“New Jersey has taken a bold step in pledging to drastically cut greenhouse gas emissions by the year 2020,” said Senator Smith, D-Middlesex and Somerset. “However, if we’re going to meet our greenhouse gas reduction goals in the next two decades, we need to protect our biggest weapon in the carbon-sequestering arsenal – our State’s lush forest land. Through this legislation, we’re extending support and incentives to good-faith forest stewards and ensuring that forestland will be preserved from overdevelopment and suburban sprawl.”
The bill, S-713, would direct the DEP to establish a forest stewardship program for the owners of forest land who develop preservation and forest sustainability plans that meet national forest stewardship guidelines, subject to approval by the Department. The program would offer financial incentives, including cost-sharing for stewardship activities listed under DEP-approved plans if funding is available, and property tax breaks similar to the current farmland assessment program established by the Farmland Assessment Act of 1964. As amended, the bill would also provide that revenue generated from the Regional Greenhouse Gas Initiative auction that is dedicated to forest stewardship would go into a dedicated fund, to provide grants to people to assist in developing forest stewardship plans.

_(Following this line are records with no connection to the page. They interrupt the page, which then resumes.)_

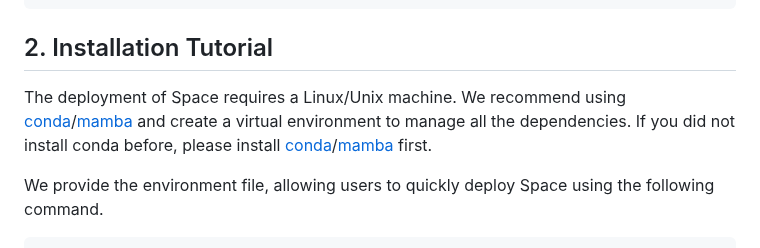
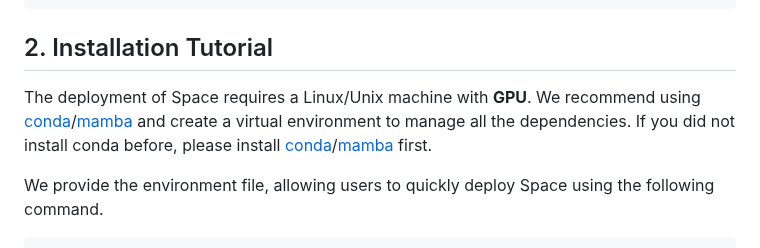
Before and after one commit to Honchkrow/Space, a Markdown page: README.md, the part around the change. GitHub-like rendering.

```diff
--- a/README.md
+++ b/README.md
@@ -49,7 +49,7 @@ Space/
 
 ## 2. Installation Tutorial
 
-The deployment of Space requires a Linux/Unix machine. We recommend using [conda](https://anaconda.org/anaconda/conda)/[mamba](https://github.com/conda-forge/miniforge) and create a virtual environment to manage all the dependencies. If you did not install conda before, please install [conda](https://anaconda.org/anaconda/conda)/[mamba](https://github.com/conda-forge/miniforge) first.
+The deployment of Space requires a Linux/Unix machine with **GPU**. We recommend using [conda](https://anaconda.org/anaconda/conda)/[mamba](https://github.com/conda-forge/miniforge) and create a virtual environment to manage all the dependencies. If you did not install conda before, please install [conda](https://anaconda.org/anaconda/conda)/[mamba](https://github.com/conda-forge/miniforge) first.
 
 We provide the environment file, allowing users to quickly deploy Space using the following command.
 
```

“New Jersey has the resources and expertise to support private forest owners in being good stewards of their land,” said Senator Smith. “We need to provide strong incentives, including tax breaks and organizational support, to encourage forest owners to make the best environmental decisions for the State of New Jersey. This bill is about tapping existing State programs to preserve carbon-sequestering forests in danger of development.”
Senator Smith noted that the bill is especially important given the high density of construction in the State, and the pressure to build on any open space in New Jersey. He added that New Jersey needs to provide financial incentives to private owners of forest land to relieve some of the pressure and stop the spread of suburban sprawl onto forest land.
“New Jersey is the most densely populated State in the nation, and the pressure to develop any open space for residential use is immense,” said Senator Smith. “As we reach potential build-out, acres and acres of forests are being cleared to make way for suburban sprawl. We need a concerted effort on the part of the State to fight efforts to pave over New Jersey’s forests and keep the green in the Garden State.”
The bill now heads to the Assembly for consideration.